Who Belongs to the Church?

5th Sunday of Easter (Year B)

“I am the vine, you are the branches. Whoever remains in me and I in him will bear much fruit, because without me you can do nothing.”

John 15:5

Who is a member of the Church? Taken in a purely legalistic sense, the answer is fairly straightforward: all those who are baptized. 

But there is more nuance to it. For example, those preparing for baptism can be said to already belong to the Church by virtue of their being accepted into the catechumenate. And those who are baptized outside of the Catholic Church are said to be in “imperfect union” with the Church, meaning that they are still Christians even though they lack unity with the universal (catholic) Church. 

But not everyone who is baptized is a disciple of Jesus Christ, nor is every Catholic necessarily a good Catholic. Often when we engage in debate over who is or isn’t a faithful Catholic, we are making judgments about other people. And unless we happen to be a bishop deciding whether or not we ought to excommunicate someone, that’s not generally an edifying exercise. 

The truth is that none of us are as good or sincere a disciple of Jesus as we ought to be, so it’s a much better use of our time to look inward and ask, am I living and acting as a genuine disciple of Jesus Christ? Or are there areas of my own life that need amendment? This Sunday’s readings give us a few things to consider in terms of what authentic discipleship looks like.

Proclaiming the Gospel

In the first reading from Acts 9:26-31, people are concerned that St. Paul may not be a true disciple. That’s understandable. It wasn’t that long before that he was actively persecuting Christians, so we can’t blame people for being wary. 

Our reading mentions two things that convinced them. One was the testimony of Barnabas, a trusted leader in the community. Another is when Paul “spoke out boldly in the name of the Lord” (Acts 9:27). 

Looking at our own lives, are we bold in our proclamation of the gospel? Or do we shy away from speaking the truth about Jesus to others because we fear how they might react?

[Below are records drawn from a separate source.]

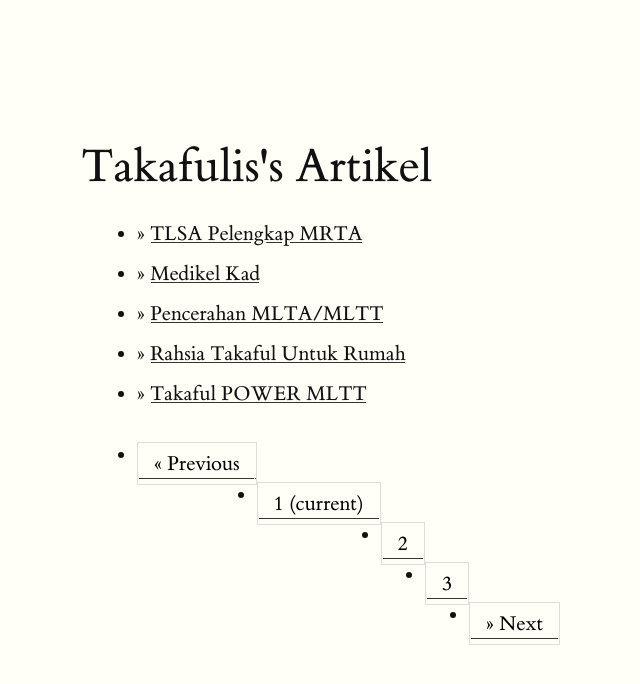
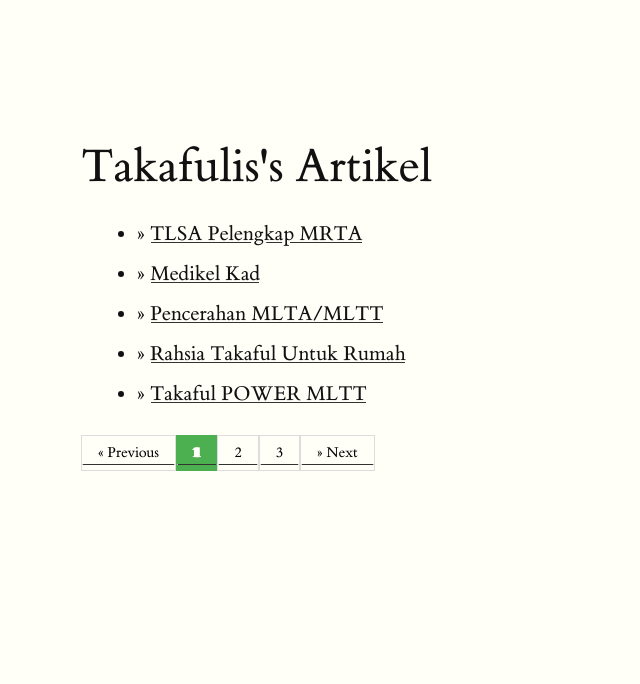
Before and after one commit to takafulis/takafulis.github.io, a Jekyll site: the page built from artikel/index.html, in a window 1280 px wide. Shown: the top 684 px of the page, without its empty margins (79-719 px from the left). Built offline with Jekyll 4.4.1, drawn with Linux system fonts in a browser that asks for light colours; the list of posts is cut into pages by our own code.

Commit message:
Update index.html

```diff
--- a/artikel/index.html
+++ b/artikel/index.html
@@ -15,28 +15,22 @@ layout: default5
 
 {% if paginator.total_pages > 1 %}
   <div class="pagination">
-    <ul class="pagination pagination-sm">
-      <li class="page-item{% unless paginator.previous_page %} disabled{% endunless %}">
         <a class="page-link" href="{% if paginator.previous_page == 1 %}/artikel/{% else %}{{ paginator.previous_page_path }}{% endif %}" aria-label="Previous">
           <span aria-hidden="true">&laquo;</span>
           <span class="sr-only">Previous</span>
         </a>
-      </li>
       {% for page in (1..paginator.total_pages) %}
         {% if page == paginator.page %}
-          <li class="page-item active"><a class="page-link" href="#">{{ page }} <span class="sr-only">(current)</span></a></li>
+          <a class="active" href="#">{{ page }}</a>
         {% elsif page == 1 %}
-          <li class="page-item"><a class="page-link" href="/artikel/">1</a></li>
+          <a chref="/artikel/">1</a>
         {% else %}
-          <li class="page-item"><a class="page-link" href="{{ paginator.paginate_path | replace: ':num', page }}">{{ page }}</a></li>
+          <a href="{{ paginator.paginate_path | replace: ':num', page }}">{{ page }}</a>
         {% endif %}
       {% endfor %}
-      <li class="page-item{% unless paginator.next_page %} disabled{% endunless %}">
         <a class="page-link" href="{% if paginator.next_page %}{{ paginator.next_page_path }}{% else %}#{% endif %}" aria-label="Next">
           <span aria-hidden="true">&raquo;</span>
           <span class="sr-only">Next</span>
         </a>
-      </li>
-    </ul>
   </div>
 {% endif %}
```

Keeping the Commandments

In the second reading (1 Jn 3:18-24), St. John says the way “we shall know that we belong to the truth” is that we “believe in the name of Jesus” and “keep his commandments.” These two things go together. Believing in Jesus means obeying Jesus. Otherwise we’re just giving him lip-service, and that’s not belief.

So we should ask ourselves, how faithful am I in following the commandments, including the commandment of Christ to “love one another?” Do I love others with the same love that Christ loves me, laying down his life for me on the cross? Am I willing to make sacrifices for others, even when I don’t like them? Even when they persecute me?

That might seem impossible — and in human terms, it is. The secret to doing it is found in the gospel reading for this Sunday.

Remain in Me

In our gospel reading (Jn 15:1-8), Jesus describes himself as the vine and we, his disciples, as the branches. “Just as a branch cannot bear fruit on its own unless it remains on the vine,” we can do nothing apart from Jesus. But Jesus promises that “whoever remains in me and I in him will bear much fruit.”

What does it mean to “remain in Jesus?” How do we stay attached to the vine? On one level, this means having faith in Christ as our divine Redeemer and Savior. It means relying on Christ to guide, admonish, and comfort us in prayer. 

But on a very practical level, it means participating in the sacraments. Uniting us to Christ, and keeping us united to Christ, is precisely what they are for! It’s why Christ instituted them and entrusted them to the Church. The sacraments “graft” us onto the life-giving vine of Jesus. Through baptism, confirmation, and the Eucharist we unite our lives with his, and through confession we heal and restore that union when our sins threaten to cut us off from the vine. To “remain in” Jesus in the sacraments is to have Jesus’ own life flowing through us, which is the only thing that makes it possible for us to love as he loves. 

So we should ask, how faithful am I to the sacramental life of the Church and to prayer? Do I receive the sacraments regularly? Do I attend Mass every Sunday? When was the last time I went to confession? How connected am I to the vine?

No matter where we are in our relationship with Jesus, if we examine ourselves honestly in light of this Sunday’s readings, we will no doubt discover that we have room to grow. Christian discipleship means always learning, always growing, conforming our hearts and minds more fully with the Divine Will as his grace slowly, over time, bears the fruit of sanctity.

Elsewhere in the gospels Jesus describes the Church as a vineyard, and in one place he speaks of the wheat and the weeds growing together. This tells us that the Church in this world is still growing. The fruit is not yet ripe. We are all imperfect Christians in this life, works in progress, until the final harvest when everyone will either be a saint or a dead branch cut off from the vine.